  • Global remittances, which include flows to high-income countries, reached $689 billion in 2018, up from $633 billion in 2017.
  • The upsurge was driven by stronger economic conditions in the US and a pick-up in oil prices, which had a positive impact on outward remittances from some GCC countries (Bahrain, Kuwait, Oman, Qatar, Saudi Arabia and the UAE).

Waste Management – SWM Rules, EWM Rules, etc

Biomedical Waste Management in India: Still a looming concern


From UPSC perspective, the following things are important :

Prelims level : Not Much

Mains level : Biomedical waste management in India: prospects and challenges

  • The seemingly endless issue of biomedical waste management (BMWM) in India has necessitated the MoEFCC to amend and enforce the “parent rules” of 2016, yet again.
  • Combating the issues has multifaceted humanitarian and environmental challenges for various communities of the country, and therefore, needs immediate responsiveness for our common world.

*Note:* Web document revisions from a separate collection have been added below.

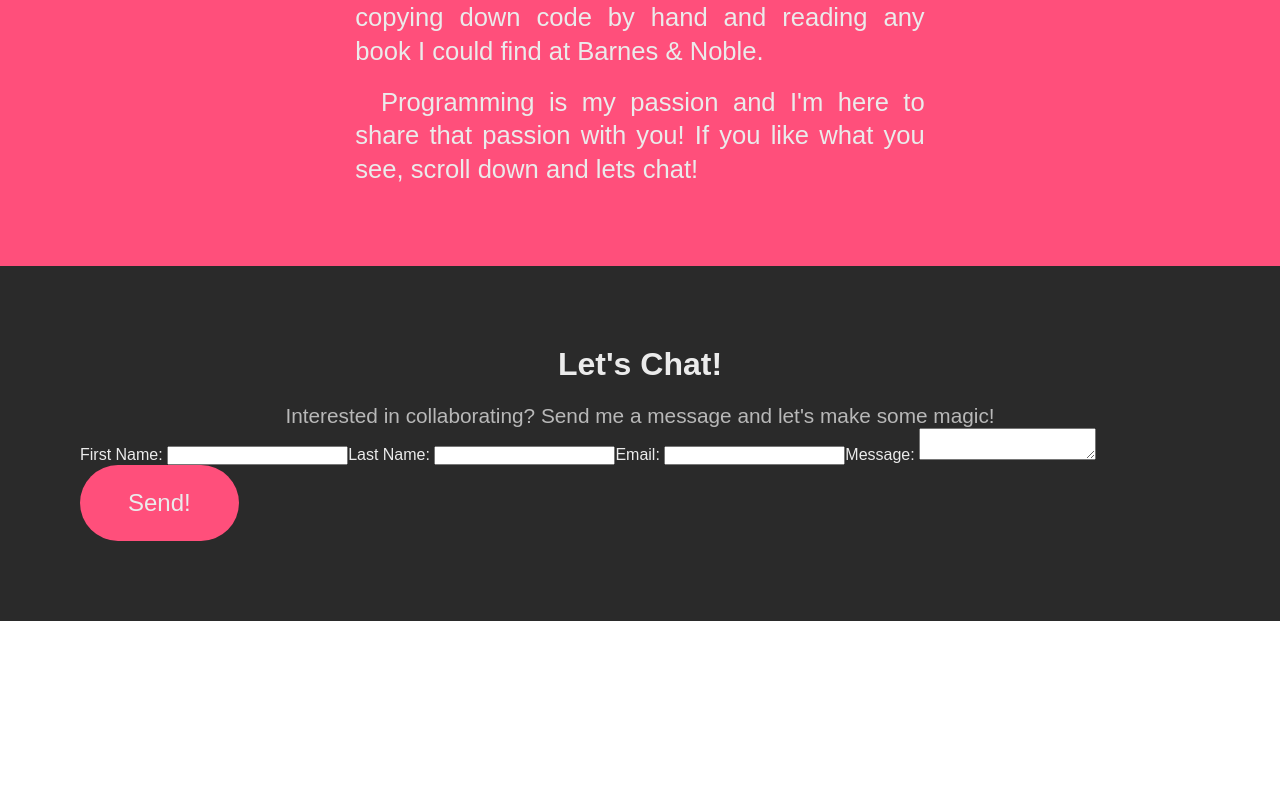
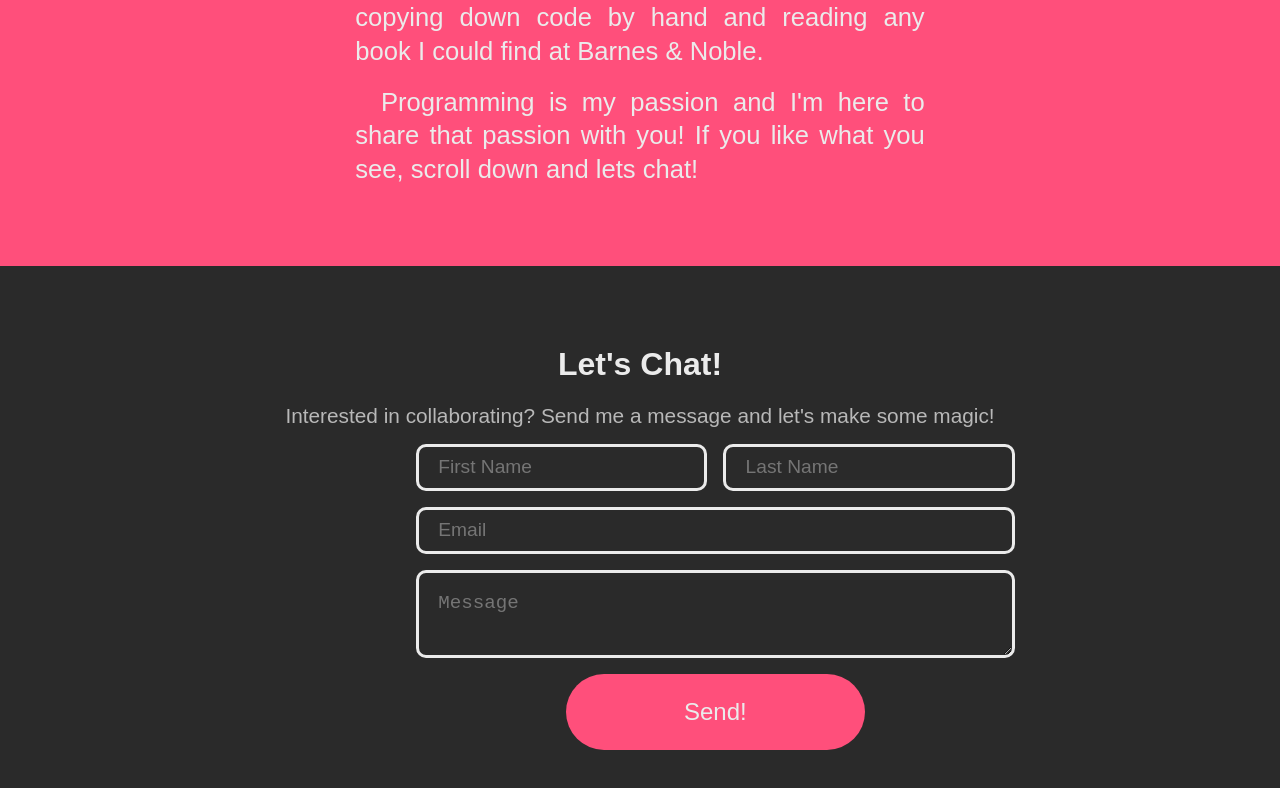
Before and after one commit to TrevorBrown-dev/trevorbrown-dev, a React (Create React App) app: page / in a window 1280 px wide. Shown: the part 986-1774 px from the top of the page. Before the commit the page ends 1607 px from the top, so only its background shows below. Built offline with nearby package versions, Linux system fonts and the light colour scheme.

Commit message:
Contact form finished

```diff
--- a/scss/components/_Button.scss
+++ b/scss/components/_Button.scss
@@ -25,6 +25,11 @@
             transform: translateY(1px);
             box-shadow: 0 0 0 $shadow-color;
         }
+
+        &:focus {
+            outline: 4px solid $color-light;
+            outline-offset: 3px;
+        }
     }
     &-secondary {
     }
--- a/scss/components/_Contact.scss
+++ b/scss/components/_Contact.scss
@@ -3,4 +3,21 @@
     z-index: 2;
     background-color: $color-dark;
     min-height: 20em;
+    .contact-form {
+        margin: 0 auto;
+        margin-top: 1em;
+        input,
+        textarea {
+            font-size: 1.2em;
+        }
+
+        width: 40%;
+        display: grid;
+        grid-template-columns: 1fr 1fr;
+        gap: 1em;
+        .button {
+            width: 50%;
+            margin: 0 auto;
+        }
+    }
 }
--- a/scss/components/_Hero.scss
+++ b/scss/components/_Hero.scss
@@ -14,6 +14,11 @@
     .slogan {
         margin-bottom: 1em;
     }
+    .subheader {
+        margin-top: 0 !important;
+        margin-bottom: 1em;
+        color: $color-off-light;
+    }
 }
 
 .hero-section {
--- /dev/null
+++ b/scss/components/_Input.scss
@@ -0,0 +1,20 @@
+input,
+textarea {
+    transition: all 0.2s ease;
+    outline: none;
+    border: none;
+    color: $color-light;
+    background-color: transparent;
+
+    border: 0.2em solid $color-light;
+    border-radius: 10px;
+    &:focus {
+        border-color: $color-primary;
+    }
+}
+textarea {
+    padding: 1em;
+}
+input {
+    padding: 0.5em 1em;
+}
--- a/scss/main.scss
+++ b/scss/main.scss
@@ -8,4 +8,5 @@
 @import './components/About';
 @import './components/Contact';
 @import './components/Button';
+@import './components/Input';
 @import './components/SplashImage';
--- a/src/components/ContactForm.tsx
+++ b/src/components/ContactForm.tsx
@@ -1,9 +1,9 @@
+import { ContactInfo, sendContactInfo } from "../pages/Contact";
 import { ButtonPrimary } from "./ButtonPrimary";
 
 export const ContactForm: React.FC = () => {
     const handleSubmit: React.FormEventHandler<HTMLFormElement> = (e) => {
         e.preventDefault();
-
         //Gather the Form Data
         const formData = new FormData(e.currentTarget);
         const data: { [key: string]: any } = {};
@@ -13,20 +13,16 @@ export const ContactForm: React.FC = () => {
         e.currentTarget.reset();
 
         //Send the Email
-        // sendContactInfo(data as ContactInfo);
+        sendContactInfo(data as ContactInfo);
     }
 
     return (
         <form action="POST" className="contact-form" onSubmit={handleSubmit}>
-            <label htmlFor="firstName">First Name: </label>
-            <input type="text" id='firstName' name="firstName" />
-            <label htmlFor="lastName">Last Name: </label>
-            <input type="text" id='lastName' name="lastName" />
-            <label htmlFor="email">Email: </label>
-            <input type="text" id='email' name="email" />
-            <label htmlFor="message">Message: </label>
-            <textarea name="message" id="message"></textarea>
-            <ButtonPrimary type='submit'>Send!</ButtonPrimary>
+            <input type="text" id='firstName' name="firstName" placeholder="First Name" required />
+            <input type="text" id='lastName' name="lastName" placeholder="Last Name" required />
+            <input type="email" id='email' name="email" placeholder="Email" style={{ gridColumn: '1/-1' }} required />
+            <textarea name="message" id="message" placeholder="Message" style={{ gridColumn: '1/-1' }} required></textarea>
+            <ButtonPrimary type='submit' style={{ gridColumn: '1/-1' }}>Send!</ButtonPrimary>
         </form>
     );
 }
--- a/src/components/Hero.tsx
+++ b/src/components/Hero.tsx
@@ -5,8 +5,9 @@ export const scrollTo = (selector: string) => {
 }
 export const Hero: React.FC = () => {
     return (
-        <section className="hero">
+        <section className="hero-section hero">
             <header>
+                <div className="subheader">trevorbrown.dev</div>
                 <h1 className="slogan">Web Dev With A Passion</h1>
                 <ButtonPrimary onClick={() => scrollTo('#contact')}>Let's Make Magic!</ButtonPrimary>
             </header>
--- a/src/styles/style.css
+++ b/src/styles/style.css
@@ -292,6 +292,11 @@ html > ::-webkit-scrollbar {
 .hero .slogan {
   margin-bottom: 1em;
 }
+.hero .subheader {
+  margin-top: 0 !important;
+  margin-bottom: 1em;
+  color: #b8b8b8;
+}
 
 .hero-section {
   padding: 5em;
@@ -328,6 +333,22 @@ html > ::-webkit-scrollbar {
   background-color: #2a2a2a;
   min-height: 20em;
 }
+.contact .contact-form {
+  margin: 0 auto;
+  margin-top: 1em;
+  width: 40%;
+  display: grid;
+  grid-template-columns: 1fr 1fr;
+  gap: 1em;
+}
+.contact .contact-form input,
+.contact .contact-form textarea {
+  font-size: 1.2em;
+}
+.contact .contact-form .button {
+  width: 50%;
+  margin: 0 auto;
+}
 
 .button {
   border: none;
@@ -352,6 +373,33 @@ html > ::-webkit-scrollbar {
   transform: translateY(1px);
   box-shadow: 0 0 0 rgba(235, 235, 235, 0.2);
 }
+.button-primary:focus {
+  outline: 4px solid #ebebeb;
+  outline-offset: 3px;
+}
+input,
+textarea {
+  transition: all 0.2s ease;
+  outline: none;
+  border: none;
+  color: #ebebeb;
+  background-color: transparent;
+  border: 0.2em solid #ebebeb;
+  border-radius: 10px;
+}
+input:focus,
+textarea:focus {
+  border-color: #ff4f7b;
+}
+
+textarea {
+  padding: 1em;
+}
+
+input {
+  padding: 0.5em 1em;
+}
+
 .splash {
   bottom: 0;
   position: absolute;
```
Also changed, not shown: 1 other file (tests, documents, lock files or other folders).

BMWM (Amendment) Rules, 2018

  • All bedded healthcare facilities (HCFs) irrespective of their number of beds have to regularly update the BMWM register
  • HCFs which have beds less than 10 shall have to comply with the output discharge standard for liquid waste generated, latest by December 31, 2019
  • Corresponding duties of Ministry of Defence officials as per Schedule III: A report needs to be submitted to the Central Pollution Control Board (CPCB) after the inspection and monitoring of HCFs, Medical Inspection (MI) rooms and AFMS.
  • In March 2018, the BMW amendments delve into extension of dates to phase out — chlorinated plastic bags (excluding blood bags) and gloves etc.

Scenario of bio-medical waste management in India

  • According to the CPCB annual report of 2016, total quantity of BMW generation in the country is approximately 517 tonnes per day (TPD).
  • To grapple with these manifold increase in generation of BMW, 199 common bio-medical waste treatment facilities (CBWTFs) are in operation and 23 are under construction (CPCB, 2017).
  • Safe and effective management of waste is not only a legal necessity but also a social responsibility.

Ineffective management

  • Nevertheless, these amendments are yet to be monitored and enforced on the ground.
  • Despite of having the BMWM legislation since 1998, followed by the changes in the recent past, many regions of the country still have dearth of systematic efforts to mitigate risks associated with such waste.
  • The compliance of rules is still an ongoing process in the country and law in many states is writ large.
  • The legal obligation has been reduced to paper formality only and there is a lack of concern, motivation, awareness and cost factor in proper biomedical waste management.

Way Forward

  1. Managing healthcare waste requires effective knowledge not only among those who produce the healthcare waste but also among those who handles it.
  2. So, to achieve this, HCFs and regulatory authorities have to take stringent measures in order to ensure safe disposal of BMW in the country.
  3. To state a few:
  • training and awareness programme for healthcare personnel needs to be conducted;
  • legal actions against defaulting HCFs and ill-operated CBWTFs is obligatory;
  • self-regulatory mechanism for monitoring and implementation for waste management should be encouraged and
  • well timed sufficient allocation of funds through central funding from National Rural Health Mission (NRHM) should be ensured.